WHAT IS EXPECTED:
Spot each line in the data below containing "問題と解答例は" and copy it.

DATASET ENTRIES:
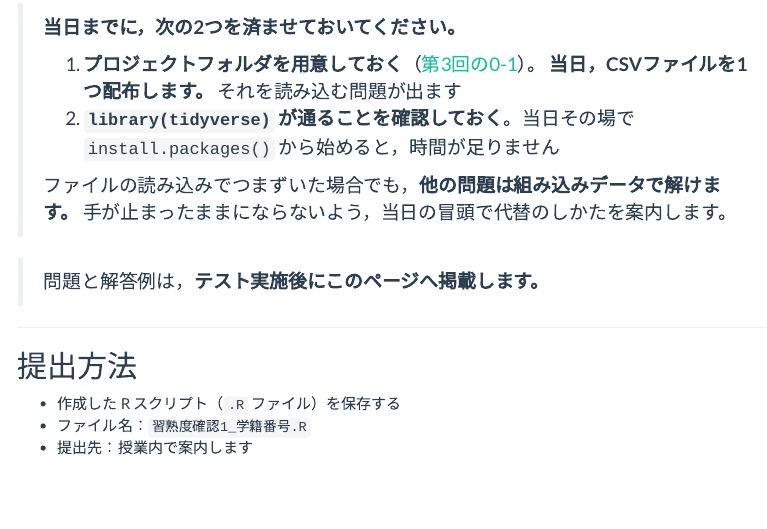
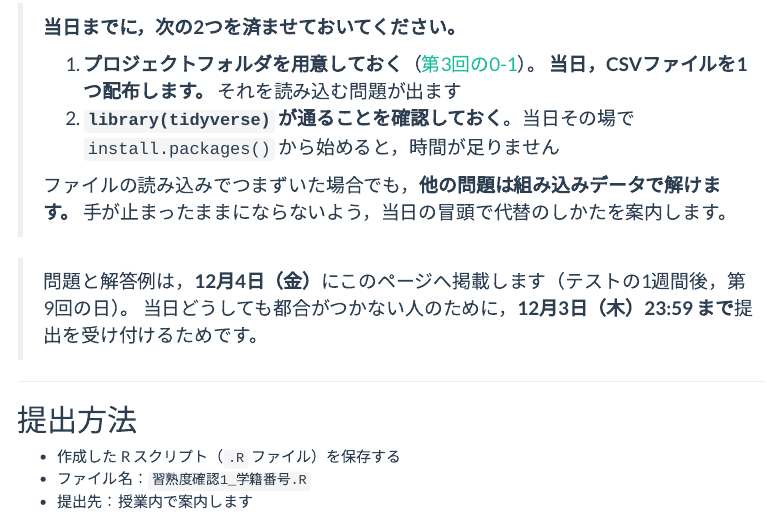
Before and after one commit to aonoa68/kodo-keiryo, an R Markdown document (docs/materials/07.Rmd): the page in a window 1100 px wide, from 3670 px down. Rendered offline with R 4.5, knitr and Pandoc, with nearby package versions; menus at the side of the page are left out.

Commit message:
第7回：問題と解答例の掲載を12月4日に明記
当日に都合がつかない学生のため12月3日まで提出を受け付ける。27日直後に
解答例を載せると、後から受ける学生が見られてしまうため。

Co-Authored-By: Claude Opus 5 <noreply@anthropic.com>
Claude-Session: https://claude.ai/code/session_01PFSVqDiknTCb8MqE11oG7D

```diff
--- a/docs/materials/07.Rmd
+++ b/docs/materials/07.Rmd
@@ -134,7 +134,8 @@
 > ファイルの読み込みでつまずいた場合でも，**他の問題は組み込みデータで解けます。**
 > 手が止まったままにならないよう，当日の冒頭で代替のしかたを案内します。
 
-> 問題と解答例は，**テスト実施後にこのページへ掲載します。**
+> 問題と解答例は，**12月4日（金）**にこのページへ掲載します（テストの1週間後，第9回の日）。
+> 当日どうしても都合がつかない人のために，**12月3日（木）23:59 まで**提出を受け付けるためです。
 
 ---
 
```
Also changed, not shown: 1 other file.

EXERCISE OUTPUT:
-> 問題と解答例は，**テスト実施後にこのページへ掲載します。**
+> 問題と解答例は，**12月4日（金）**にこのページへ掲載します（テストの1週間後，第9回の日）。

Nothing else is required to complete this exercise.